Some Florida citrus growers are experimenting with supplemental chemical controls to suppress Asian citrus psyllid populations.
They're adding perimeter, or wrapping, sprays aimed at psyllids in between regularly scheduled major pesticide applications over their entire groves. Focusing on borders and other hot spots can provide a quick and less expensive check to pest populations, says Michael Rogers, associate professor of Extension Center in Lake Alfred.
"Psyllids tended to accumulate on the outside of the grove," Rogers says. "Probably 80 percent of psyllids are found there."
Spraying only the outer edges allows applicators to cover more area in the same amount of time, making a broader swath to keep out fly-ins, says Frank Youngman, owner and president of Florida Grove Foggers in Lake Placid.
"If we can wrap four to five groves at a time, it creates a bigger buffer," Youngman says. "It's harder for [outside] psyllids to fly over."
Scout your groves to guide your decisions, says Brandon Page, Citrus Health Management Area program assistant at the university's Lake Alfred center. "If you're finding most [of the psyllids] on the edges and none in the center, you probably want to do perimeter sprays," he says.

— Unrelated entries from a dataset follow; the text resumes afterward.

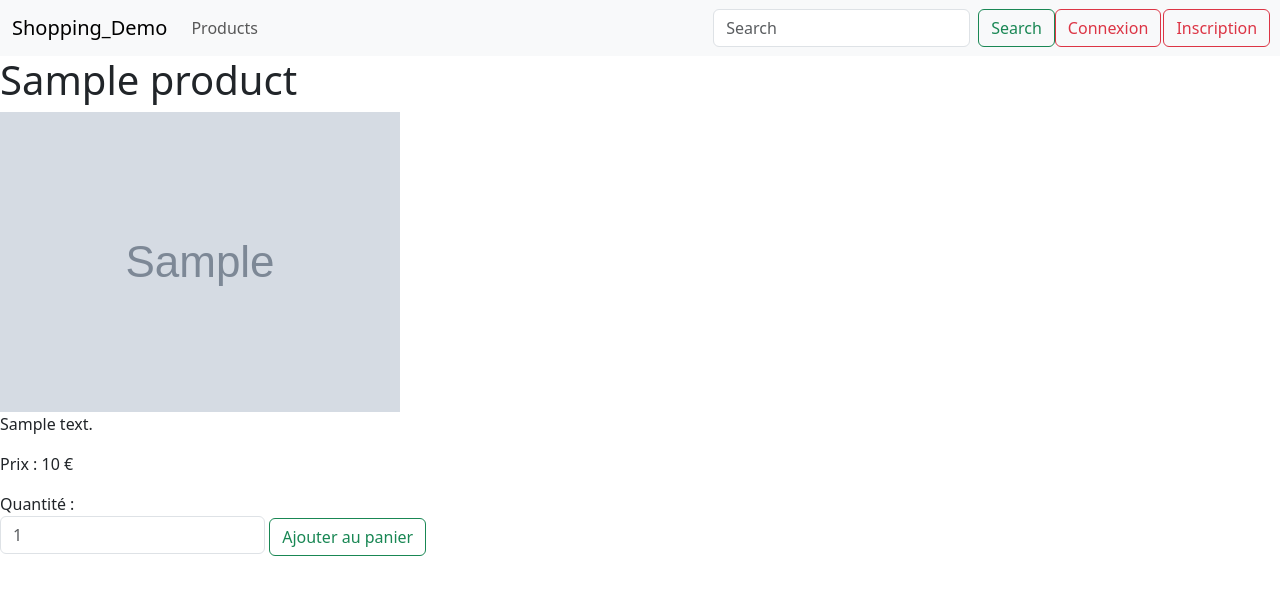
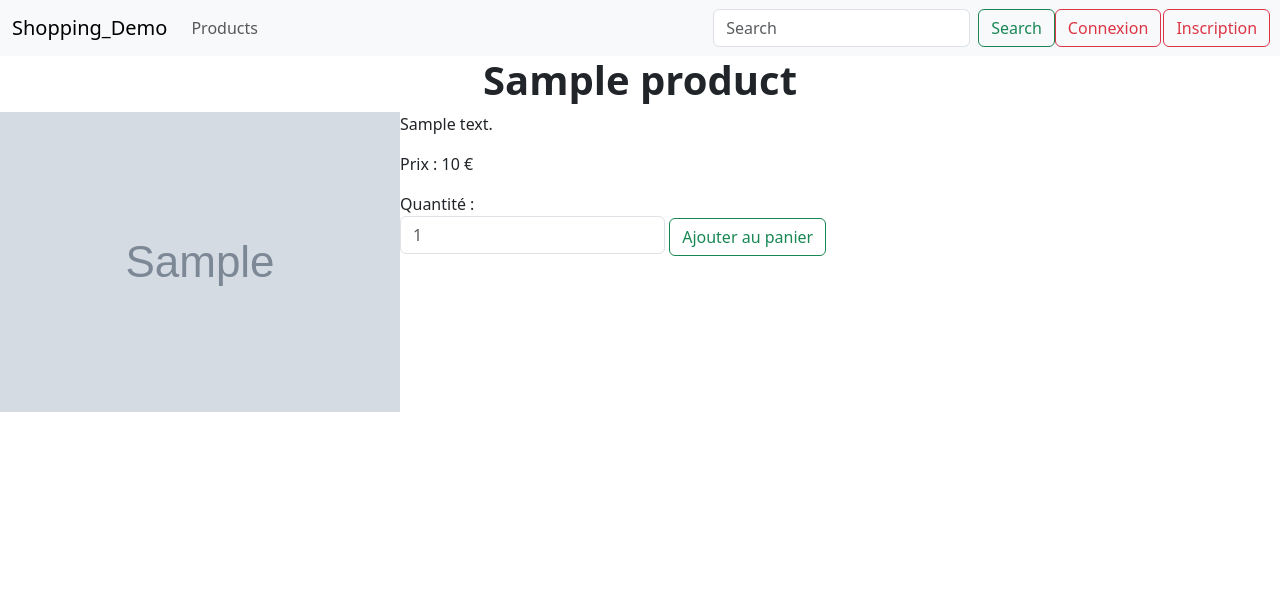
Before and after one commit to Alker51/shopping_demo, a Symfony app: template templates/product/show.html.twig in a window 1280 px wide. Shown: the top 595 px of the page. Run offline with Twig, Linux system fonts and the light colour scheme; the template is opened without the code that fills it: most values are stand-ins (such as "Sample title", 1, 10 or a date in 2020); grey boxes marked "Sample" are stand-in pictures; some libraries are stand-ins or nearby versions.

Commit message:
:lipstick: Modif style fiche produit
Modification de la disposition des elements.

```diff
--- a/public/styles/productsStyle.css
+++ b/public/styles/productsStyle.css
@@ -28,3 +28,22 @@ div#productTitle {
     font-weight: bold;
     text-underline-mode: none;
 }
+
+h1#productName {
+    text-align: center;
+    font-weight: bold;
+}
+
+div#bodyProduct {
+    display: flex;
+    flex-direction: row;
+}
+
+div#info {
+    display: flex;
+    flex-direction: column;
+}
+
+div#bodyProduct > * {
+
+}
--- a/templates/product/show.html.twig
+++ b/templates/product/show.html.twig
@@ -9,12 +9,14 @@
 {% endblock %}
 
 {% block body %}
+    <h1 id="productName">{{ product.productName }}</h1>
+    <div id="bodyProduct">
+        <div id="gallery">
+            <img src="{{ product.picturesUrls }}" alt="Picture of {{ product.productName }}">
+        </div>
         <div id="info">
-        <h1>{{ product.productName }}</h1>
-        <img src="{{ product.picturesUrls }}" alt="Picture of {{ product.productName }}">
             <p>{{ product.description }}</p>
             <p>Prix : {{ product.price }} &euro;</p>
-    </div>
             <div id="zonePanier">
                 <form>
                     <label>Quantité :
@@ -23,4 +25,6 @@
                     <button class="btn btn-outline-success" type="submit">Ajouter au panier</button>
                 </form>
             </div>
+        </div>
+    </div>
 {% endblock %}
```
Lines whose indentation alone changed are shown as unchanged.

But all three men emphasize that perimeter spraying should only supplement a full control program and not replace major overall sprays.
"It's a preventive practice to keep psyllids from moving in, but eventually they're going to get there," Page says.
By helping to hold down overall psyllid numbers, the entire control program has a better shot at slowing the spread of greening, the key disease that the pest vectors, Rogers says.
"It's not as expensive and can take the edge off the population between the big planned sprays," he says.
Part of a larger puzzle
A test of the practice in one grower's groves showed perimeter spraying reduced psyllid numbers by 70 percent to 80 percent between full-grove applications. Follow-up sprays are more effective because they're targeting lower populations, Rogers says.
Scouting reports across the state show a large drop in psyllid populations, Youngman says. But he attributes that to the combination of all the measures growers are deploying against the pest, with perimeter sprays only one piece of the puzzle.
A high percentage of the psyllids found in Florida are infected with the bacteria that causes greening, he says.
Holding down the populations and keeping the pest from traveling from one grove to another will reduce the rate of new tree infections.